Capitalism. I. Title. 48'33 C2016-903285-X C2016-903286-8 Between the Lines gratefully acknowledges the assistance of the Government of Canada through the Canada Book Fund and the Canada Council for the Arts, and the Government of Ontario through the Ontario Arts Council, the Ontario Book Publishers Tax Credit programme, and the Ontario Media Development Corporation. Contents Foreword by Danny Dorling Introduction 1 Technofatalism and the future – is a world without Foxconn even possible? Two paradoxes about new technology Humanity began with technology Technology emerges from egalitarian knowledge economies The myth of creative competition Why capitalism inhibits innovation Capitalism didn’t make computers… but took computing down the wrong path 2 From water mills to iPhones: why technology and inequality do not mix Egalitarian hopes for computing The return of medieval economics The first modern environmental crisis An unequal society is a dangerous place for powerful ideas Water mills, and how new technology can be a curse Firearms take a European turn 3 What inequality does to people Inequality reduces life expectancy Equality and the Soviet Union Autonomy and solidarity: the essential nutrients Inequality makes people shorter Today’s inequality will damage future generations 4 The environmental cost of human inequality Are the rich destroying the earth?
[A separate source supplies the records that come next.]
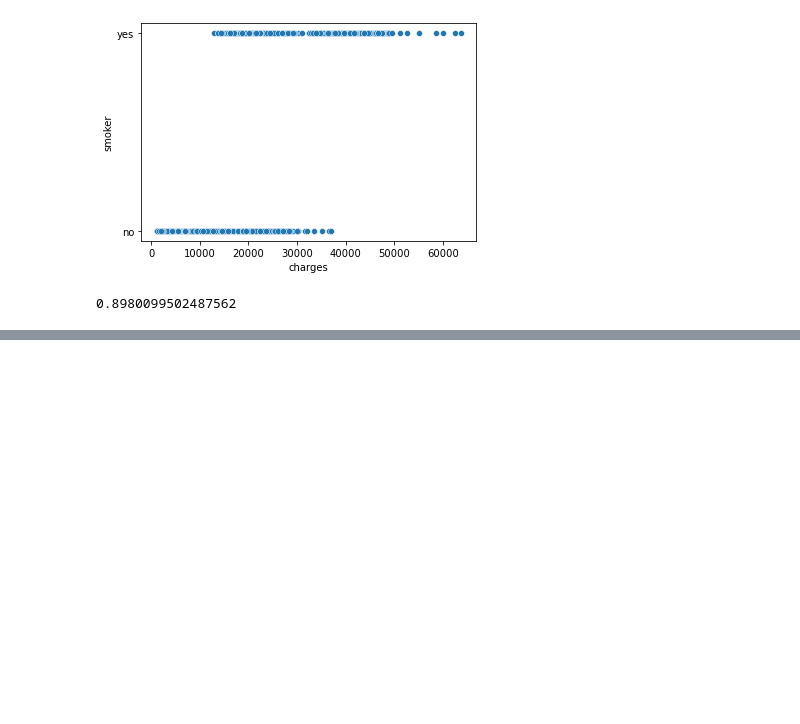
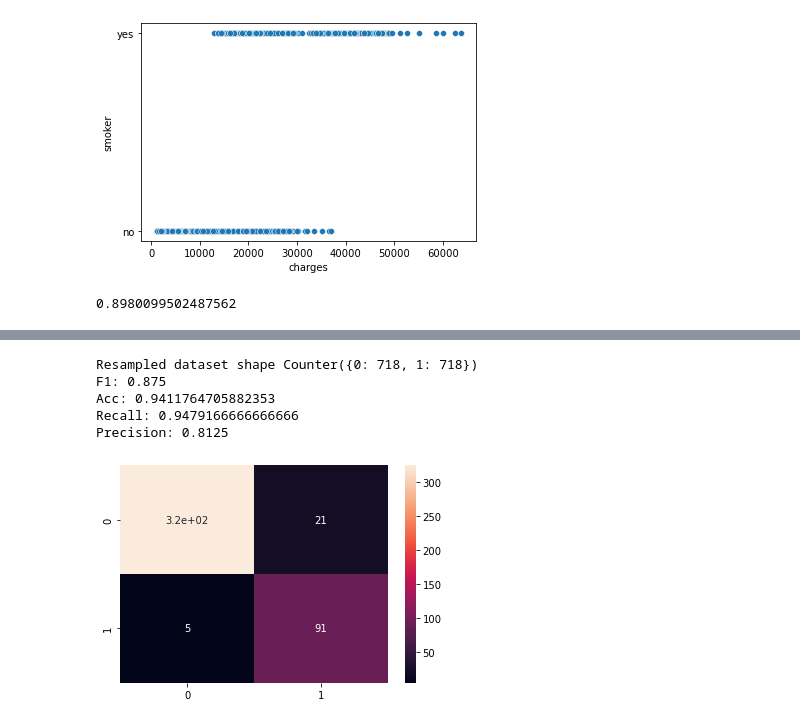
Before and after one commit to rodsunio/DATA3450-Project, a Jupyter notebook: start.ipynb, the cells around one changed output, grey strips where cells are left out. Saved outputs shown, nothing was run; the diff lists cells and outputs as text; code cells hidden in the pictures; blank space fills up the shorter version.

```diff
--- a/start.ipynb
+++ b/start.ipynb
@@ -279,0 +374,40 @@ Precision: 0.7480314960629921
+# %%
+sampler = SMOTE(n_jobs=-1)
+
+#Split Data x/y
+y6 = np.array(df2["smoker_yes"]).reshape(-1,1)
+x6 = np.array(df2.drop(columns={"smoker_yes"}))
+
+X_train6, X_test6, y_train6, y_test6 = train_test_split(x6, y6, test_size=0.33)
+
+#Look at relative imbalance after split
+X_train6Samp, y_train6Samp = sampler.fit_resample(X_train6, y_train6)
+print('Resampled dataset shape %s' % Counter(y_train6Samp))
+
+#Normalize data
+#scaler = MinMaxScaler()
+scaler = StandardScaler()
+X_train6_norm = scaler.fit_transform(X_train6Samp)
+X_test6_norm = scaler.transform(X_test6)
+
+#Train model
+model6 = LogisticRegression(n_jobs=-1).fit(X_train6_norm,y_train6Samp.ravel())
+#Make predictions
+preds6 = model6.predict(X_test6_norm)
+
+#Generate 1/0 results and show results
+labels6 = binarize(np.array(preds6).reshape(-1,1), threshold=.5)
+conf_matrix6 = confusion_matrix(y_test6,labels6)
+sns.heatmap(conf_matrix6, annot=True)
+
+print("F1:",f1_score(y_test6, labels6))
+print("Acc:",accuracy_score(y_test6, labels6))
+print("Recall:",recall_score(y_test6, labels6))
+print("Precision:",precision_score(y_test6, labels6))
+# %% [output]
+Resampled dataset shape Counter({0: 718, 1: 718})
+F1: 0.875
+Acc: 0.9411764705882353
+Recall: 0.9479166666666666
+Precision: 0.8125
+[figure, added]
```
Also changed, not shown: parts of 16 cells of this notebook.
To claim proprietorship of such a thing seemed obscene. Twenty years later, in 1995, Gates’s Microsoft Corporation was becoming a global economic force and its monopolistic tendencies were the subject of a US government investigation – only the fourth company in US history to have merited that kind of intervention. ’ Instead, by strenuous assertion of legal rights and precedents, it had come to own ‘the standards and architectures that control the design of modern software’. Gleick made it very clear that Microsoft seriously intended at the time to corral as much of the world’s knowledge as it could get away with, and extract astronomical rental income from it.
It has been us, and only in those countries which chose the road to greater inequality, to a new serfdom, from the 1970s onwards. Less able economists list ‘technology’ as one excuse for growing economic inequality. They are unaware that the most technologically advanced country in the 1980s, Japan, was (and is) also one of the world’s most economically equal countries – and it still produces the highest number of inventions (patents) per head today. Those economists are also unaware that equitable Scandinavian countries are responsible for the greatest production of scientific papers per head.
Among the Lowest of the Dead: The Culture of Capital Punishment (Law, Meaning, and Violence) by David Von Drehle